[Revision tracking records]

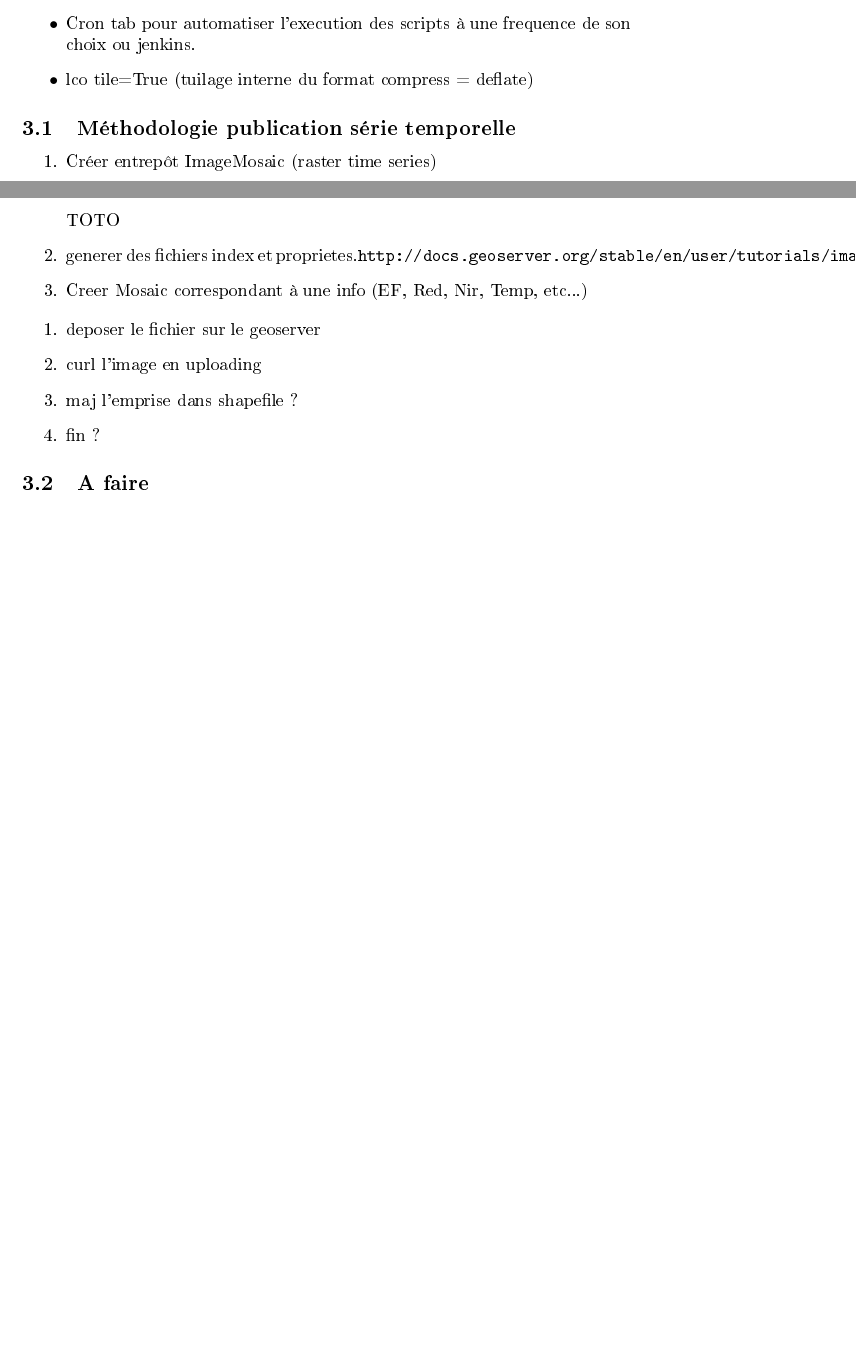
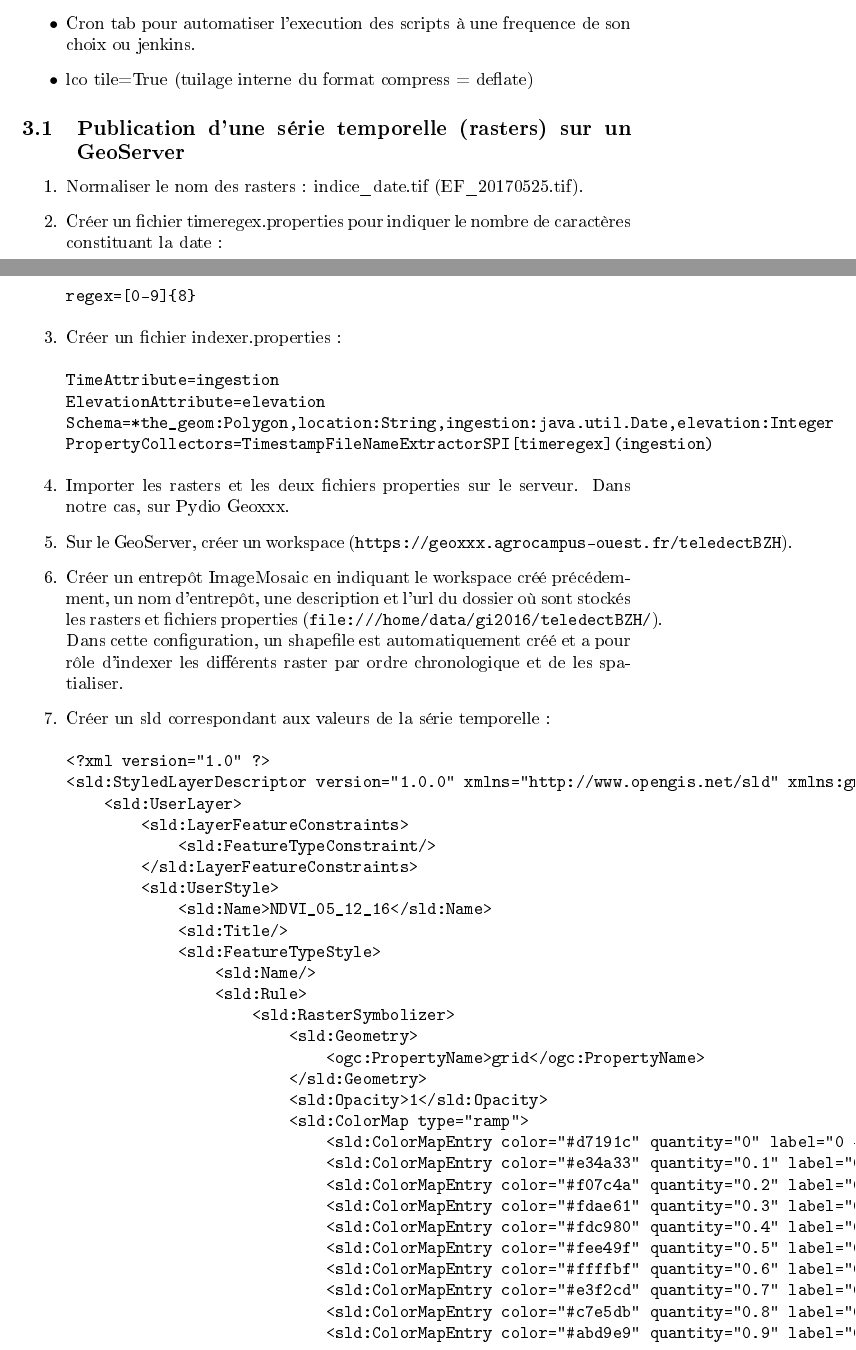
Before and after one commit to geosas/teledectBZH, a LaTeX paper (Documents/DocTravail.tex): two parts of pages 4 and 5 of 5 before the commit and two parts of pages 4 and 5 of 6 after it, joined at a grey line, cut so that both start at the same text, the shorter picture padded with empty space. The pictures show the PDF file Documents/DocTravail.pdf that the author committed with the source.

Commit message:
Methode publication time series + test date traitee

```diff
--- a/Documents/DocTravail.tex
+++ b/Documents/DocTravail.tex
@@ -110,11 +111,51 @@ Lors de cette étape, nous disposons des bandes du rouge et du proche infrarouge
             compress = deflate)
 \end{itemize}
 
-\subsection{Méthodologie publication série temporelle}
+\subsection{Publication d'une série temporelle (rasters) sur un GeoServer}
 
 \begin{enumerate}
-\item Créer entrepôt ImageMosaic (raster time series) \medbreak
-Les rasters doivent avoir la même projection, ColorModel et SampleModel, résoluton. Pas de fichiers datastore.properties à créer pour laisser le geoserver créer le shapefile d'emprise. Créer les fichiers indexer et timeregex et les placer dans le meme dossier que les images raster.
-Le nom des fichiers doivent terminer par la date (ex:EF_20170405.tif).
-\item generer des fichiers index et proprietes.\verb!http://docs.geoserver.org/stable/en/user/tutorials/imagemosaic_timeseries/imagemosaic_time-elevationseries.html!
-\item Creer Mosaic correspondant à une info (EF, Red, Nir, Temp, etc...)
+\item Normaliser le nom des rasters : indice\_date.tif (EF\_20170525.tif).
+\item Créer un fichier timeregex.properties pour indiquer le nombre de caractères constituant la date :
+\begin{verbatim}
+	regex=[0-9]{8}
+\end{verbatim}
+\item Créer un fichier indexer.properties :
+\begin{verbatim}
+	TimeAttribute=ingestion
+	ElevationAttribute=elevation
+Schema=*the_geom:Polygon,location:String,ingestion:java.util.Date,elevation:Integer
+PropertyCollectors=TimestampFileNameExtractorSPI[timeregex](ingestion)
+\end{verbatim}
+\item Importer les rasters et les deux fichiers properties sur le serveur. Dans notre cas, sur Pydio Geoxxx.
+\item Sur le GeoServer, créer un workspace (\verb!https://geoxxx.agrocampus-ouest.fr/teledectBZH!).
+\item Créer un entrepôt ImageMosaic en indiquant le workspace créé précédemment, un nom d'entrepôt, une description et l'url du dossier où sont stockés les rasters et fichiers properties (\verb!file:///home/data/gi2016/teledectBZH/!). Dans cette configuration, un shapefile est automatiquement créé et a pour rôle d'indexer les différents raster par ordre chronologique et de les spatialiser.
+\item Créer un sld correspondant aux valeurs de la série temporelle :
+\begin{verbatim}
+<?xml version="1.0" ?>
+<sld:StyledLayerDescriptor version="1.0.0" xmlns="http://www.opengis.net/sld" xmlns:gml="http://www.opengis.net/gml" xmlns:ogc="http://www.opengis.net/ogc" xmlns:sld="http://www.opengis.net/sld">
+    <sld:UserLayer>
+        <sld:LayerFeatureConstraints>
+            <sld:FeatureTypeConstraint/>
+        </sld:LayerFeatureConstraints>
+        <sld:UserStyle>
+            <sld:Name>NDVI_05_12_16</sld:Name>
+            <sld:Title/>
+            <sld:FeatureTypeStyle>
+                <sld:Name/>
+                <sld:Rule>
+                    <sld:RasterSymbolizer>
+                        <sld:Geometry>
+                            <ogc:PropertyName>grid</ogc:PropertyName>
+                        </sld:Geometry>
+                        <sld:Opacity>1</sld:Opacity>
+                        <sld:ColorMap type="ramp">
+                            <sld:ColorMapEntry color="#d7191c" quantity="0" label="0 - 0.1" opacity="1"/>
+                            <sld:ColorMapEntry color="#e34a33" quantity="0.1" label="0.1 - 0.2" opacity="1"/>
+                            <sld:ColorMapEntry color="#f07c4a" quantity="0.2" label="0.2 - 0.3" opacity="1"/>
+                            <sld:ColorMapEntry color="#fdae61" quantity="0.3" label="0.3 - 0.4" opacity="1"/>
+                            <sld:ColorMapEntry color="#fdc980" quantity="0.4" label="0.4 - 0.5" opacity="1"/>
+                            <sld:ColorMapEntry color="#fee49f" quantity="0.5" label="0.5 - 0.6" opacity="1"/>
+                            <sld:ColorMapEntry color="#ffffbf" quantity="0.6" label="0.6 - 0.7" opacity="1"/>
+                            <sld:ColorMapEntry color="#e3f2cd" quantity="0.7" label="0.7 - 0.8" opacity="1"/>
+                            <sld:ColorMapEntry color="#c7e5db" quantity="0.8" label="0.8 - 0.9" opacity="1"/>
+                            <sld:ColorMapEntry color="#abd9e9" quantity="0.9" label="0.9 - 1.0" opacity="1"/>
@@ -120,0 +165,4 @@ Le nom des fichiers doivent terminer par la date (ex:EF_20170405.tif).
+                        </sld:ColorMap>
+                    </sld:RasterSymbolizer>
+                </sld:Rule>
+            </sld:FeatureTypeStyle>
@@ -121,15 +175,12 @@ Le nom des fichiers doivent terminer par la date (ex:EF_20170405.tif).
 \end{enumerate}
 
-\begin{enumerate}
-\item deposer le fichier sur le geoserver
-\item curl l'image en uploading
-\item maj l'emprise dans shapefile ?
-\item fin ?
-\end{enumerate}
+\subsection{Mise à jour d'une série temporelle (rasters) sur un GeoServer}
 
 \subsection{A faire}
-
-Lancer la publication d'une serie d'images \verb!http://docs.geoserver.org/latest/en/user/rest/examples/curl.html! uploading image mosaic
+\begin{itemize}
+\item Tester l'ajout d'une date sur le GeoServer.
+\item Lancer la publication d'une serie d'images \verb!http://docs.geoserver.org/latest/en/user/rest/examples/curl.html! uploading image mosaic
+\end{itemize}
 \section{Bibliographie}
 
 Comparisons of normalized difference vegetation index from MODIS Terra and Aqua data in northwestern China (http://ieeexplore.ieee.org/document/4423572/)
```
Also changed, not shown: Documents/DocTravail.pdf, Documents/DocTravail.tex (10 more changed lines), 5 other files.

Your objective: Go through the entries above and report each line with the string "rest" in it.

Written solution:
-Lancer la publication d'une serie d'images \verb!http://docs.geoserver.org/latest/en/user/rest/examples/curl.html! uploading image mosaic
+\item Lancer la publication d'une serie d'images \verb!http://docs.geoserver.org/latest/en/user/rest/examples/curl.html! uploading image mosaic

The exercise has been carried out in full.